Twenty-five states are looking at making drug testing part of the application process for the federal Temporary Assistance to Needy Families program, according to the National Conference of State Legislatures. Several states have proposed extending the requirement to recipients of Medicaid and the Supplemental Nutrition Assistance Program (formerly known as food stamps). Two states, Ohio and Tennessee, are considering denying or restricting welfare to those convicted of drug felonies.

The issue has also come up in the presidential race. Mitt Romney has called drug testing welfare recipients an "excellent idea." Newt Gingrich told Yahoo News he considered it a good way to curb drug use and lower public costs.

Federal rules permit states to test welfare recipients for controlled substances, but efforts to pass such laws have been met with resistance. In 2003, a Michigan Court of Appeals ruled it was unconstitutional to subject every welfare recipient to a drug test without reason to suspect drug use. Shortly after Florida passed its law last year, The American Civil Liberties Union sued and won. The case is now in the 11th Circuit Court of Appeals.

Supporters of drug testing bills say the rules will help people avoid substance abuse problems and eliminate fraud.

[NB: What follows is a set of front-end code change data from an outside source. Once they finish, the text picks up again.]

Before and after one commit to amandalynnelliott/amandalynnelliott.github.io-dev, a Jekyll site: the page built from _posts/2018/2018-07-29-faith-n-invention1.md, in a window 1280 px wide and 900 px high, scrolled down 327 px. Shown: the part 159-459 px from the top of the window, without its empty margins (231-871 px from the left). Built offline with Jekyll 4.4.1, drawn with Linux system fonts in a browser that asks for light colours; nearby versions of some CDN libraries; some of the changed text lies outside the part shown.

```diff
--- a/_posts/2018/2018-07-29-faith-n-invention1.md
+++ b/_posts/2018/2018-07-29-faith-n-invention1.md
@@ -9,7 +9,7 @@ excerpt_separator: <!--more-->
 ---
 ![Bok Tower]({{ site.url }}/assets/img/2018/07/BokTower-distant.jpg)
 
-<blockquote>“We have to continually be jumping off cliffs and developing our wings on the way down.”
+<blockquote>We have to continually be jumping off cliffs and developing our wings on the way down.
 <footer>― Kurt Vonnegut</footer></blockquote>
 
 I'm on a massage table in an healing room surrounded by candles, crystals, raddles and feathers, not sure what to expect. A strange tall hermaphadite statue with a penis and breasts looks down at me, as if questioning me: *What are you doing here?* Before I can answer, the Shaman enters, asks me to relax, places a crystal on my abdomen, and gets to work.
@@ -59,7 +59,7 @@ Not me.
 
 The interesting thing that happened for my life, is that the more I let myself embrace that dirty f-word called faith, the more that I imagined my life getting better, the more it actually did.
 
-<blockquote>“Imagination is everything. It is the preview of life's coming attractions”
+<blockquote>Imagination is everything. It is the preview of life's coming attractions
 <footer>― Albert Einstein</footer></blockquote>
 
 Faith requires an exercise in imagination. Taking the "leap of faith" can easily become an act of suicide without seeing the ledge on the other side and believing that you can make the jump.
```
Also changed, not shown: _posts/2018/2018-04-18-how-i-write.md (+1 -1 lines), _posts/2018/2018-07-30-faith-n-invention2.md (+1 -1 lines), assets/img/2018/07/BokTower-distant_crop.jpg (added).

In an op-ed published recently in USA Today, Arizona Rep. Kimberly Yee argued states are obligated to hold welfare recipients accountable for their actions.

"Receiving a public benefit is a privilege, not a right," she wrote. "The debate on drug testing welfare recipients is simply about the responsible use of tax dollars."

An individual may have to take a drug test to get a job in the private sector, she pointed out.

"For business owners, this practice holds employees accountable for their actions, and if they do not pass the drug test, there is a very simple consequence: no job," she wrote. "Similarly, if states like Arizona choose to drug test those who are on welfare and drug use is found, the consequence should be the same: no further taxpayer assistance."

USA Today's editorial board countered by ripping apart Arizona's testing program, which was implemented on a trial basis in 2009. Of the 87,000 people subjected to the program so far, just one tested positive.

"If savings are the goal, Arizona's program is a bust," USA Today concluded. "Disqualifying the single drug abuser saved the state $560 — out of the $200 million in benefits paid out since testing started."

Critics say the drug testing laws are a result of stereotyping the poor.

"Suggesting that they are drug users or otherwise worthy of suspicion unfairly singles the group out for disdain," wrote Joy Moses, Senior Policy Analyst with the Poverty and Prosperity Program at the Center for American Progress. "And it opens the door to cutting funds that provide basic subsistence to vulnerable children and their mothers."